Problem statement:
Go through the data and copy each line where the string "classList" appears.

Data:
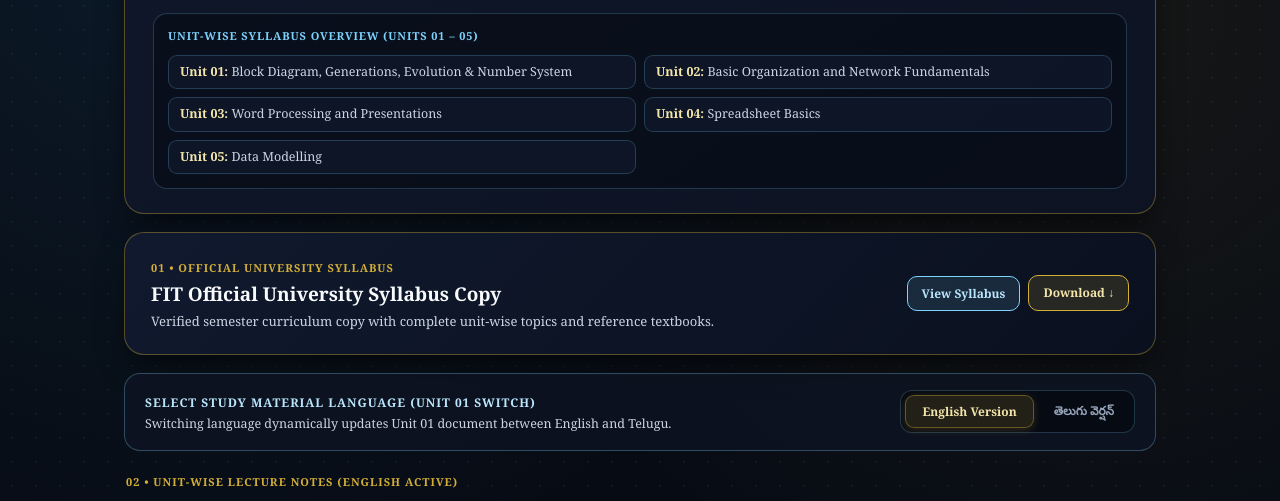
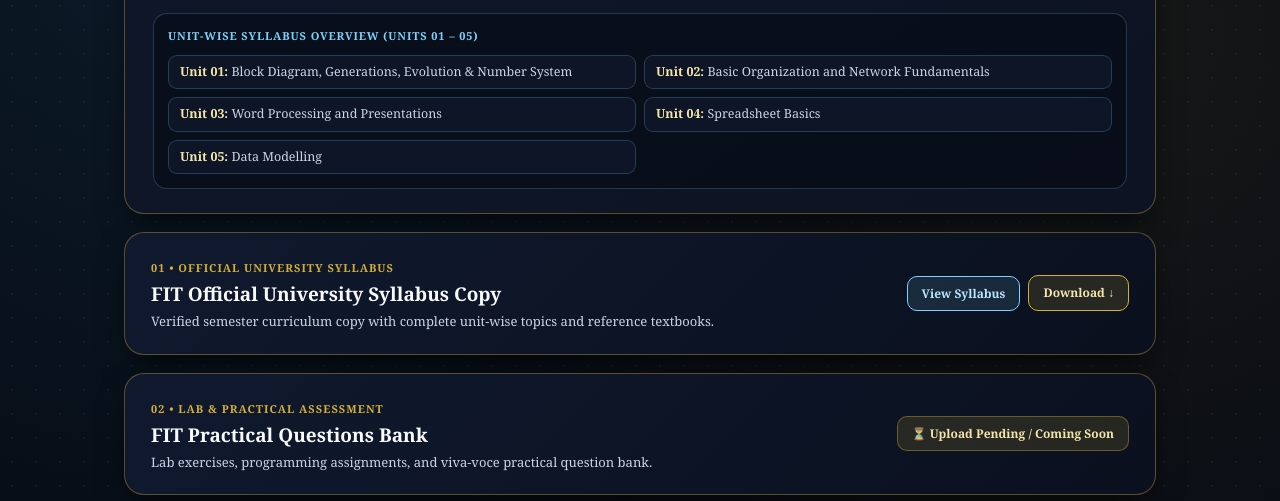
Before and after one commit to plsharsha272-byte/Academic-Lecture-Hub, a plain HTML site: page index.html in a window 1280 px wide. Both pictures are taken after a click on the button 269 px from the left and 584 px from the top of the page. Shown: the part 246-747 px from the top of the page. Drawn offline with Linux system fonts and the light colour scheme.

Commit message:
update.html

```diff
--- a/index.html
+++ b/index.html
@@ -3,8 +3,8 @@
 <head>
   <meta charset="UTF-8">
   <meta name="viewport" content="width=device-width, initial-scale=1.0, maximum-scale=5.0">
-  <!-- Internal Build Version: Web v42 (Hidden from public UI, preserved in title & download filename) -->
-  <title>Academic Lecture Hub — Web v42</title>
+  <!-- Internal Build Version: Web v43 (Hidden from public UI, preserved in title & download filename) -->
+  <title>Academic Lecture Hub — Web v43</title>
   <meta name="description" content="Academic Lecture Hub by Pilli Lalith Sriharsha, Master's in Computer Science — Official Syllabi & Unit-Wise Lecture Notes.">
 
   <style>
@@ -881,6 +881,27 @@
       justify-content: space-between;
     }
 
+    .btn-pending-gold {
+      padding: 8px 14px;
+      border-radius: 10px;
+      background: var(--gold-soft);
+      border: 1px solid var(--gold-border);
+      color: var(--gold-light);
+      font-size: 12px;
+      font-weight: 700;
+      display: inline-flex;
+      align-items: center;
+      justify-content: center;
+      gap: 6px;
+      transition: background 0.2s ease, border-color 0.2s ease, transform 0.2s ease;
+    }
+
+    .btn-pending-gold:hover {
+      border-color: var(--ice-blue);
+      color: var(--ice-blue-light);
+      transform: translateY(-1px);
+    }
+
     /* =========================================================================
        7. FOOTER & DOCUMENT VIEWER MODAL
     ========================================================================= */
@@ -1113,10 +1134,10 @@
   </div>
 
   <!-- =====================================================================
-       APPLICATION DATA & TAMPER-PROTECTED LOGIC (WEB V42)
+       APPLICATION DATA & TAMPER-PROTECTED LOGIC (WEB V43)
   ====================================================================== -->
   <script>
-    const BUILD_VERSION_FILENAME = "Academic Lecture Hub — Web v42.html";
+    const BUILD_VERSION_FILENAME = "Academic Lecture Hub — Web v43.html";
 
     const PORTAL_CATALOG = {
       profile: {
@@ -1142,6 +1163,13 @@
             viewUrl: "https://drive.google.com/file/d/1c7B5iax4mPFWpMOxat7DfKj68bcJTDzr/view?usp=sharing",
             previewUrl: "https://drive.google.com/file/d/1c7B5iax4mPFWpMOxat7DfKj68bcJTDzr/preview",
             downloadUrl: "https://drive.google.com/uc?export=download&id=1c7B5iax4mPFWpMOxat7DfKj68bcJTDzr"
+          },
+          practicals: {
+            title: "FIT Practical Questions Bank",
+            status: "coming_soon",
+            viewUrl: "",
+            previewUrl: "",
+            downloadUrl: ""
           },
           units: [
             {
@@ -1201,6 +1229,13 @@
             previewUrl: "https://drive.google.com/file/d/1FwfN5OQj3OE2XuRS7C1QrmBAkweOWFKN/preview",
             downloadUrl: "https://drive.google.com/uc?export=download&id=1FwfN5OQj3OE2XuRS7C1QrmBAkweOWFKN"
           },
+          practicals: {
+            title: "CO Practical Questions Bank",
+            status: "coming_soon",
+            viewUrl: "",
+            previewUrl: "",
+            downloadUrl: ""
+          },
           units: [
             {
               num: "01",
@@ -1246,13 +1281,20 @@
           title: "Internet of Things",
           subtitle: "IoT Fundamentals, Smart Sensors & Cloud Platforms",
           isBilingual: false,
-          groups: ["3rd B.Sc Computers"],
+          groups: ["3rd Yr Computers"],
           syllabus: {
             title: "IoT Official University Syllabus Copy",
             status: "available",
             viewUrl: "https://drive.google.com/file/d/1DBkeNKjF3ywuvwII03h18R5UffTT1716/view?usp=drive_link",
             previewUrl: "https://drive.google.com/file/d/1DBkeNKjF3ywuvwII03h18R5UffTT1716/preview",
             downloadUrl: "https://drive.google.com/uc?export=download&id=1DBkeNKjF3ywuvwII03h18R5UffTT1716"
+          },
+          practicals: {
+            title: "IoT Practical Questions Bank",
+            status: "coming_soon",
+            viewUrl: "",
+            previewUrl: "",
+            downloadUrl: ""
           },
           units: [
             {
@@ -1380,6 +1422,7 @@
       const subjectEl = document.getElementById("view-subject");
       const currentLang = subjectLangState[subject.id] || 'english';
       const syllabusData = subject.syllabus;
+      const practicalData = subject.practicals || { title: `${subject.code} Practical Questions Bank`, status: "coming_soon" };
 
       const topicsOverviewHtml = subject.units.map(u => `
         <div class="topic-chip">
@@ -1460,6 +1503,29 @@
         `;
       }
 
+      const practicalActionsHtml = (practicalData.status === "available" && practicalData.previewUrl)
+        ? `
+          <div class="dual-action-row">
+            <button type="button"
+              onclick="openPdfViewer('${escapeAttr(subject.title)}', '${escapeAttr(practicalData.title)}', '${practicalData.previewUrl}', '${practicalData.viewUrl}', '${practicalData.downloadUrl}')"
+              class="btn-view-ice">
+              <span>View Questions</span>
+            </button>
+            <a href="${practicalData.downloadUrl}" target="_blank" rel="noopener noreferrer" class="btn-download-gold">
+              <span>Download &#8595;</span>
+            </a>
+          </div>
+        `
+        : `
+          <div class="dual-action-row">
+            <button type="button"
+              onclick="openPracticalPendingModal('${escapeAttr(subject.title)}', '${escapeAttr(practicalData.title)}')"
+              class="btn-pending-gold">
+              <span>&#9203; Upload Pending / Coming Soon</span>
+            </button>
+          </div>
+        `;
+
       subjectEl.innerHTML = `
         <!-- SUBJECT HEADER -->
         <section class="luxury-surface subject-header-card">
@@ -1499,14 +1565,24 @@
           </div>
         </section>
 
-        <!-- DEDICATED LANGUAGE TOGGLE SECTION RIGHT BELOW SYLLABUS CARD (ONLY FOR FIT) -->
+        <!-- 02. PRACTICAL QUESTIONS SECTION (ALL SUBJECTS) -->
+        <section class="syllabus-full-card" aria-label="Practical Questions">
+          <div>
+            <span class="step-eyebrow">02 • Lab &amp; Practical Assessment</span>
+            <h2 class="syllabus-card-heading">${practicalData.title}</h2>
+            <p class="syllabus-card-desc">Lab exercises, programming assignments, and viva-voce practical question bank.</p>
+          </div>
+          ${practicalActionsHtml}
+        </section>
+
+        <!-- DEDICATED LANGUAGE TOGGLE SECTION RIGHT BELOW SYLLABUS / PRACTICALS (ONLY FOR FIT) -->
         ${languageSelectionHtml}
 
-        <!-- 02. UNIT-WISE LECTURE NOTES CARDS GRID -->
+        <!-- 03. UNIT-WISE LECTURE NOTES CARDS GRID -->
         <section aria-label="Unit-Wise Lecture Notes">
           <div class="section-header">
             <div>
-              <span class="step-eyebrow">02 • Unit-Wise Lecture Notes (${currentLang === 'telugu' ? 'Telugu Active for U1' : 'English Active'})</span>
+              <span class="step-eyebrow">03 • Unit-Wise Lecture Notes (${currentLang === 'telugu' ? 'Telugu Active for U1' : 'English Active'})</span>
               <h2 class="section-title">Units 01 – 05 Study Material</h2>
             </div>
           </div>
@@ -1561,6 +1637,26 @@
       actions.classList.add("hidden");
 
       msg.textContent = "Lecture notes for this unit are currently being finalized by Pilli Lalith Sriharsha. Please check back soon or reach out via Student Helpline (9493471854).";
+      msg.classList.remove("hidden");
+
+      modal.classList.remove("hidden");
+    }
+
+    function openPracticalPendingModal(subjectTitle, practicalTitle) {
+      const modal = document.getElementById("doc-viewer-modal");
+      const frame = document.getElementById("modal-pdf-frame");
+      const msg = document.getElementById("modal-message");
+      const actions = document.getElementById("modal-footer-actions");
+
+      document.getElementById("modal-tag").textContent = "Practical Assessment";
+      document.getElementById("modal-heading").textContent = practicalTitle;
+      document.getElementById("modal-subheading").textContent = subjectTitle;
+
+      frame.src = "";
+      frame.classList.add("hidden");
+      actions.classList.add("hidden");
+
+      msg.textContent = "The Practical Questions Bank PDF for this subject will be uploaded soon by Pilli Lalith Sriharsha. Please check back shortly or contact Student Helpline (9493471854).";
       msg.classList.remove("hidden");
 
       modal.classList.remove("hidden");
```
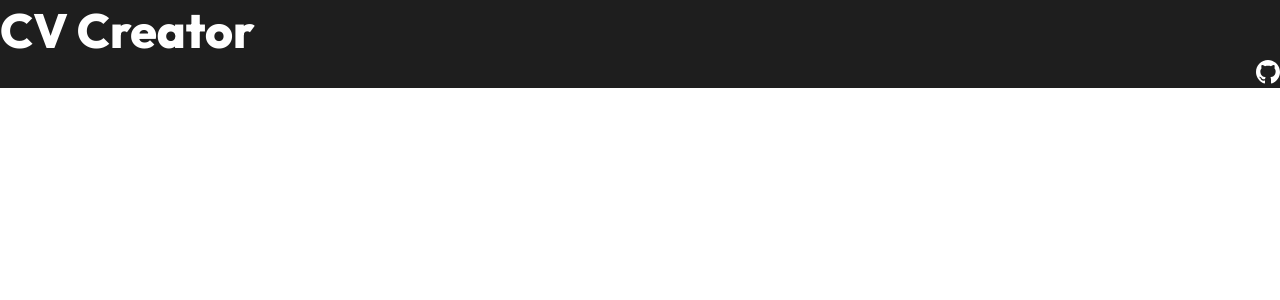
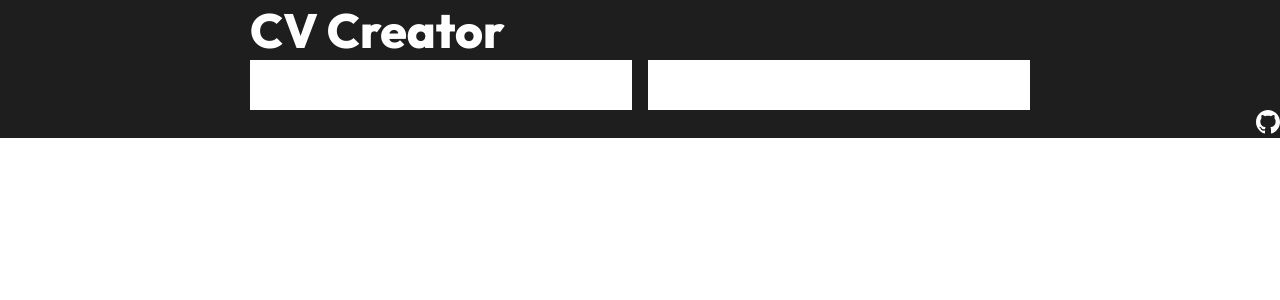
Before and after one commit to Orluca/top-cv-project, a React (Create React App) app: page / in a window 1280 px wide. Shown: the top 300 px of the page. Built offline with nearby package versions, Linux system fonts and the light colour scheme.

Commit message:
Layout for pages

```diff
--- a/src/components/Header/Header.module.css
+++ b/src/components/Header/Header.module.css
@@ -1,4 +1,5 @@
 header {
+  margin: 0 var(--side-margin);
 }
 
 h1 {
--- a/src/components/Main/Editor/Editor.js
+++ b/src/components/Main/Editor/Editor.js
@@ -0,0 +1,8 @@
+import React from "react";
+import styles from "./Editor.module.css";
+
+function Editor() {
+  return <div className={styles["editor"]}></div>;
+}
+
+export default Editor;
--- a/src/components/Main/Editor/Editor.module.css
+++ b/src/components/Main/Editor/Editor.module.css
@@ -0,0 +1,6 @@
+.editor {
+  height: 50px;
+  /* width: 50px; */
+  background-color: #fff;
+  flex-grow: 1;
+}
--- a/src/components/Main/Main.js
+++ b/src/components/Main/Main.js
@@ -1,8 +1,15 @@
 import React from "react";
 import styles from "./Main.module.css";
+import Editor from "./Editor/Editor";
+import Previewer from "./Previewer/Previewer";
 
 function Main() {
-  return <main></main>;
+  return (
+    <main>
+      <Editor />
+      <Previewer />
+    </main>
+  );
 }
 
 export default Main;
--- a/src/components/Main/Main.module.css
+++ b/src/components/Main/Main.module.css
@@ -0,0 +1,7 @@
+main {
+  margin: 0 var(--side-margin);
+  display: flex;
+  flex-direction: row;
+  justify-content: center;
+  column-gap: 1rem;
+}
--- a/src/components/Main/Previewer/Previewer.js
+++ b/src/components/Main/Previewer/Previewer.js
@@ -0,0 +1,8 @@
+import React from "react";
+import styles from "./Previewer.module.css";
+
+function Previewer() {
+  return <div className={styles["previewer"]}></div>;
+}
+
+export default Previewer;
--- a/src/components/Main/Previewer/Previewer.module.css
+++ b/src/components/Main/Previewer/Previewer.module.css
@@ -0,0 +1,6 @@
+.previewer {
+  height: 50px;
+  /* width: 50px; */
+  background-color: #fff;
+  flex-grow: 1;
+}
--- a/src/index.css
+++ b/src/index.css
@@ -18,3 +18,7 @@ body {
 code {
   font-family: source-code-pro, Menlo, Monaco, Consolas, "Courier New", monospace;
 }
+
+:root {
+  --side-margin: 250px;
+}
```
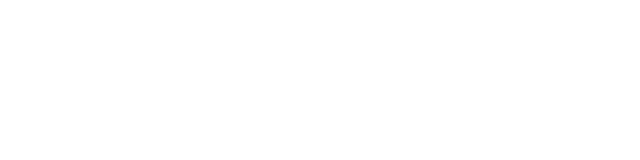
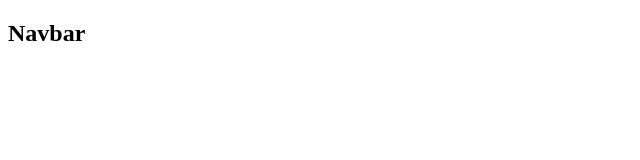
Before and after one commit to Isidorsson/lexicon-tasks, a React (Vite) app in the folder lexicon-task-react-radio/: page / in a window 1280 px wide. Shown: the top 160 px of the page, without its empty margins (0-640 px from the left). Built offline with nearby package versions, Linux system fonts and the light colour scheme.

Commit message:
Add Navbar component to App

```diff
--- a/lexicon-task-react-radio/src/App.tsx
+++ b/lexicon-task-react-radio/src/App.tsx
@@ -1,3 +1,9 @@
+import {Navbar} from "./components/Navbar";
+
 export function App() {
-  return <></>;
+  return <>
+
+    <Navbar />
+
+  </>;
 }
--- /dev/null
+++ b/lexicon-task-react-radio/src/components/Navbar.tsx
@@ -0,0 +1,9 @@
+
+
+export function Navbar() {
+  return (
+    <nav>
+      <h1>Navbar</h1>
+    </nav>
+  );
+}
```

The completed task:
       actions.classList.add("hidden");
+      msg.classList.remove("hidden");
+      modal.classList.remove("hidden");
+      frame.classList.add("hidden");
+      actions.classList.add("hidden");
       msg.classList.remove("hidden");
       modal.classList.remove("hidden");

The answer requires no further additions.